As British politician Sir Winston Churchill suggested “success is not final, failure is not fatal: it is the courage to continue that counts.” It doesn’t matter what all those books, blogs and message boards say. Mom won’t do everything right. But she has courage. That’s what matters to me.

 

Pride: Angel or Demon? February 15, 2013

Pluto may not be the sharpest tool in the Disney vault, but there is something to be said of his decision-making skills. He often consulted with the angel over one shoulder that refuted the devil on the other.
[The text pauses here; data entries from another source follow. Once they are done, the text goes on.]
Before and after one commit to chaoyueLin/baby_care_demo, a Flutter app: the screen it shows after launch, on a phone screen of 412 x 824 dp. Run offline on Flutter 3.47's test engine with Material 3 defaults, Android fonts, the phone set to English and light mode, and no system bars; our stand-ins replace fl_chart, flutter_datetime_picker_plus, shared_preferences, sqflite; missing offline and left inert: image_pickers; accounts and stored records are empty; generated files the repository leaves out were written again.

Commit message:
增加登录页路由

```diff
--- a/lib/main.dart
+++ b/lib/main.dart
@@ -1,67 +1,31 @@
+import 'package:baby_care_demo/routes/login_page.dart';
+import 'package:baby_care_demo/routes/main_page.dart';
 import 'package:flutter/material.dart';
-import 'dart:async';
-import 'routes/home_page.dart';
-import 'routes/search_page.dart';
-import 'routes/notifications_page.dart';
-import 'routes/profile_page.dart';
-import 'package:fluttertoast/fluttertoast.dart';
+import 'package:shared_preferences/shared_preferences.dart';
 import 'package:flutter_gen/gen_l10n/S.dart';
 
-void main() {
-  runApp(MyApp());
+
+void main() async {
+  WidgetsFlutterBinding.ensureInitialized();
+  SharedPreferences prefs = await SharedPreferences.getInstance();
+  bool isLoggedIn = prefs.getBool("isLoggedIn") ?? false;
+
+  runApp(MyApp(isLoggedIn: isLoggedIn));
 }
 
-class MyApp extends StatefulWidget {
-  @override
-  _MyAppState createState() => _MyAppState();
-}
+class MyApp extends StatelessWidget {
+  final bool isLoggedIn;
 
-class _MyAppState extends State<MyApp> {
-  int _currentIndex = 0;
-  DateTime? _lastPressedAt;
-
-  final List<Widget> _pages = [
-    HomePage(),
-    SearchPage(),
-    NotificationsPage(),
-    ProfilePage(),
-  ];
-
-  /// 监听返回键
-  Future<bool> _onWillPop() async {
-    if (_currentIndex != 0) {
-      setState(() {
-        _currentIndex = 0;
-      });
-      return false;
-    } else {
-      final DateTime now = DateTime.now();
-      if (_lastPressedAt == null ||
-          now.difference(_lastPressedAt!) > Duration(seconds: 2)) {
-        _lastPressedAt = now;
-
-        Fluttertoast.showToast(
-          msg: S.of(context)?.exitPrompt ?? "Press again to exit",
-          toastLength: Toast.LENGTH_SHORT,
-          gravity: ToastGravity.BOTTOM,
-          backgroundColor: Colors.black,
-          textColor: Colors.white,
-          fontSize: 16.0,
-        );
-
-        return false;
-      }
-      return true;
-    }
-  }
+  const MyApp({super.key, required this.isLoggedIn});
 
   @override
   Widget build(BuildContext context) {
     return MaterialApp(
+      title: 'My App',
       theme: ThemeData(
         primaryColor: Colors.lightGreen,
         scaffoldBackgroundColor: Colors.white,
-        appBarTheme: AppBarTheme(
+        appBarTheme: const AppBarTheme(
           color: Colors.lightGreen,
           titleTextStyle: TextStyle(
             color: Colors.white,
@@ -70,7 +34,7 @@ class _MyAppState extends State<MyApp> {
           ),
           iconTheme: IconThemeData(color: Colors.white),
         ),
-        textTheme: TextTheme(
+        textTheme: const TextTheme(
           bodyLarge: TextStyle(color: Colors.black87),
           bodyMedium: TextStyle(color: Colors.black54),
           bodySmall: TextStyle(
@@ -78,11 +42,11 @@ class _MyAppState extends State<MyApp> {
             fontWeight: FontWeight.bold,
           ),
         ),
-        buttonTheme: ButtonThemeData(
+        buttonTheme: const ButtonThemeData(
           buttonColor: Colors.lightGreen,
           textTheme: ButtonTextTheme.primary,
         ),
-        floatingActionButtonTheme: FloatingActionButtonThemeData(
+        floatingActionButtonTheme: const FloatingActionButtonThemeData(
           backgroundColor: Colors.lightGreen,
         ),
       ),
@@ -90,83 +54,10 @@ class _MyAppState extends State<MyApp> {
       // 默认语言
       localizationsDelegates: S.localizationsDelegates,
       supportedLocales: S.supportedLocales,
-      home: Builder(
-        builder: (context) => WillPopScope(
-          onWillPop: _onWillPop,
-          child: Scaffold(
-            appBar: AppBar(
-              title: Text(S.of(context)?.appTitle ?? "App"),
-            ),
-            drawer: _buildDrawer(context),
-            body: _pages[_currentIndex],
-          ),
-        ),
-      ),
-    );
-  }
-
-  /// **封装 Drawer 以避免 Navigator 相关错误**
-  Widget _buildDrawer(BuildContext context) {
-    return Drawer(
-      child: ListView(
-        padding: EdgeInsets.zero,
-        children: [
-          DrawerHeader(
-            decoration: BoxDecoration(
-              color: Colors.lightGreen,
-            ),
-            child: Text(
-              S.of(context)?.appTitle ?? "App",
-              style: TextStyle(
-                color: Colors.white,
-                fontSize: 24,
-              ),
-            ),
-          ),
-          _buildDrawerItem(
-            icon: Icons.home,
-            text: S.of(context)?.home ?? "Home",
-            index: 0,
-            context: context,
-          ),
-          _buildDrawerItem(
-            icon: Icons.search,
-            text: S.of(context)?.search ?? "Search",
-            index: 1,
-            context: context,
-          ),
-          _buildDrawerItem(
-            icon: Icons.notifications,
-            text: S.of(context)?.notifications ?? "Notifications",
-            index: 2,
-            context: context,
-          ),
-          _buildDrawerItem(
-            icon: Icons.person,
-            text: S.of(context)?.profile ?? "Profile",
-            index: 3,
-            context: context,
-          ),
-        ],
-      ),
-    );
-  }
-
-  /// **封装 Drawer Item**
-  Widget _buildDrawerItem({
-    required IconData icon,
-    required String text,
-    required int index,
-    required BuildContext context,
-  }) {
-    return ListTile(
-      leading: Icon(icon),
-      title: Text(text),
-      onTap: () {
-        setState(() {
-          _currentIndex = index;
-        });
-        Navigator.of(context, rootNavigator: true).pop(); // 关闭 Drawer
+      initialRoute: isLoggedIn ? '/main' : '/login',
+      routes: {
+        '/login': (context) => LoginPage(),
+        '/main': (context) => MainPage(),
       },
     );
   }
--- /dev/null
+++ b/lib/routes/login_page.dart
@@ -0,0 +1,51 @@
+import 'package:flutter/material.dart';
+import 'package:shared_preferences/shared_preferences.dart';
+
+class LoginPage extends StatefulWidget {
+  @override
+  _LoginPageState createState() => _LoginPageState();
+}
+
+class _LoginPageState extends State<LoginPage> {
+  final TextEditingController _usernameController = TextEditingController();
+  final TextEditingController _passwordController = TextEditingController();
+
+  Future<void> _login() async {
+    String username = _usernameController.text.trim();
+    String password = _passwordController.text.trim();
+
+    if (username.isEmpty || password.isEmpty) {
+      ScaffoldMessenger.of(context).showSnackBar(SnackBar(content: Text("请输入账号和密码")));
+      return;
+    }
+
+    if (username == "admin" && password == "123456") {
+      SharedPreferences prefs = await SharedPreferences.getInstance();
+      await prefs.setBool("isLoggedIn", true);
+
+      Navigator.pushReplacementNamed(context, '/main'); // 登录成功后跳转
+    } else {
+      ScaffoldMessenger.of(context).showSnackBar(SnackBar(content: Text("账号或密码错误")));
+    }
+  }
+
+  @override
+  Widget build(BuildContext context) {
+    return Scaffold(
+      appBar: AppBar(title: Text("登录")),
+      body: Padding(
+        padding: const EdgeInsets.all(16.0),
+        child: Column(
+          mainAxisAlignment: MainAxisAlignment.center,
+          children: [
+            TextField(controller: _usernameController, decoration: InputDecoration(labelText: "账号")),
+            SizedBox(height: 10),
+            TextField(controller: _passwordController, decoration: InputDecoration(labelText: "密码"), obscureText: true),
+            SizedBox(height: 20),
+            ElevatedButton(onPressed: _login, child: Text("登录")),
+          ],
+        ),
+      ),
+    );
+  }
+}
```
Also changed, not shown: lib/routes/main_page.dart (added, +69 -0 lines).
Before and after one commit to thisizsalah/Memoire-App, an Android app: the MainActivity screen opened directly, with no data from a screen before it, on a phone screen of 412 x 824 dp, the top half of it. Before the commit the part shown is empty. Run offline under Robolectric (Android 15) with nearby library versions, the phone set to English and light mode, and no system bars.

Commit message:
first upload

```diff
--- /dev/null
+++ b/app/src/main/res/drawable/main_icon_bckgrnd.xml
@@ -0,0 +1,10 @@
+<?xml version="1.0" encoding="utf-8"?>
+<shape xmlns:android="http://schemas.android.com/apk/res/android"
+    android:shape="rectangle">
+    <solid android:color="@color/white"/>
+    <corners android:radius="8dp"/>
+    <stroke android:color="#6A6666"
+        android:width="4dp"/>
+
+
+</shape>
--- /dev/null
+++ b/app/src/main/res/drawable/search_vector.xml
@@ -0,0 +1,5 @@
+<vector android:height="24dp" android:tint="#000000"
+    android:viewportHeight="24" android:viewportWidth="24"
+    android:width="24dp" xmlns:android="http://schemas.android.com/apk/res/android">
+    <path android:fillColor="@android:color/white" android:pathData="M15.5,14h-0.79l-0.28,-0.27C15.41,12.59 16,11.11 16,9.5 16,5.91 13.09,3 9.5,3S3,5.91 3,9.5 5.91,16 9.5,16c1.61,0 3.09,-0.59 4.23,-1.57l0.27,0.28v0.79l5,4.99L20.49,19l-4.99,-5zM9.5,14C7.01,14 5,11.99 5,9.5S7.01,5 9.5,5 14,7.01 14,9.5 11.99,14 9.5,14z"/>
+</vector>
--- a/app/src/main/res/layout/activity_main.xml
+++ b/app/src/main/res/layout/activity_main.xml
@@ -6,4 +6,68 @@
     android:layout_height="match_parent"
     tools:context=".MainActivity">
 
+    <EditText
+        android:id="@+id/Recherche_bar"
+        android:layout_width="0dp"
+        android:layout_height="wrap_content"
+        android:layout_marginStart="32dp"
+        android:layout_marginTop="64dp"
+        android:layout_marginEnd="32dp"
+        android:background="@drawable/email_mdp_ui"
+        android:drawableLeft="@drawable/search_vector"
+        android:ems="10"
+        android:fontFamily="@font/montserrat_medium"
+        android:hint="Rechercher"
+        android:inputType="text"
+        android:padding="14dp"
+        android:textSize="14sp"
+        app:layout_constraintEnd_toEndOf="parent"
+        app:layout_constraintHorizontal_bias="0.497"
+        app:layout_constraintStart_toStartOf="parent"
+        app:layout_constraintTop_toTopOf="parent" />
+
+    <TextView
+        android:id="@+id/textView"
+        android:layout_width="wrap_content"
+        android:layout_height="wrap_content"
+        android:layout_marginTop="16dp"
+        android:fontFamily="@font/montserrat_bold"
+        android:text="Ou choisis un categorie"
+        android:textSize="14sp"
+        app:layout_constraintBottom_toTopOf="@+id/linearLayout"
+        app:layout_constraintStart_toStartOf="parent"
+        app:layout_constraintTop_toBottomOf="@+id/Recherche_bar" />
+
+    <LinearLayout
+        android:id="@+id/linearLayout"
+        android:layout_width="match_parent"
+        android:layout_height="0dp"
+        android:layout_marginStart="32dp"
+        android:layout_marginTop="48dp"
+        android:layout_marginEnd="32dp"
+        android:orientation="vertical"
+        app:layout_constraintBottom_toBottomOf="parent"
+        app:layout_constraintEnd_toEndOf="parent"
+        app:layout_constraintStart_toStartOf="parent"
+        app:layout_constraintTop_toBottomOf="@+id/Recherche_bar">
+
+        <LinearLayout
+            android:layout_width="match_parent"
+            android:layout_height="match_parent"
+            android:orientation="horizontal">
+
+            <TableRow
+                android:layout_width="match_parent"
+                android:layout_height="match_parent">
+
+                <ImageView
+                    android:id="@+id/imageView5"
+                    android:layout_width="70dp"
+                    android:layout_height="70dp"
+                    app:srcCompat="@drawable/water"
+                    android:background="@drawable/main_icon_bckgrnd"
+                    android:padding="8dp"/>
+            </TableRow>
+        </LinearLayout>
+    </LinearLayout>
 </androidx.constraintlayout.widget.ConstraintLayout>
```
Both would present their reasoning and wait for Pluto to weigh the evidence and make a decision.

The bipolar role conscience plays in our lives reminds me of two other heavy-hitting emotional players: pride and humility. “It was pride that changed angels into devils,” said Saint Augustine, “it is humility that makes men as angels.”

I can’t remember the last time someone told me I made them proud. I can honestly say I don’t know that I know what pride even feels like. And I can’t say I’m too disappointed about it. With words like greed, envy, and vanity as its relatives, pride is not in good company. What room is there for pride in a life of gratitude?

“Pride slays thanksgiving,” said theologian and social reformer Henry Ward Beecher, “but a humble mind is the soil out of which thanks naturally grow. A proud man is seldom a grateful man, for he never thinks he gets as much as he deserves.”

Pride: Angel or Demon?

In my personal philosophical debate, I’ve had my mind pretty well made up about this thing called pride. But the more I listened to both sides of the argument, I began to piece together a ground-level pride perspective. In the eye of the beholder, pride is not such a negative thing. I aspire to make my mom and dad proud of me, but that doesn’t make me envious or vain. It is a humble plea that originates in my heart. And I am thankful for moments when they smile at something silly I do. Does that make me greedy?

This is one topic on which the angel and devil may compromise.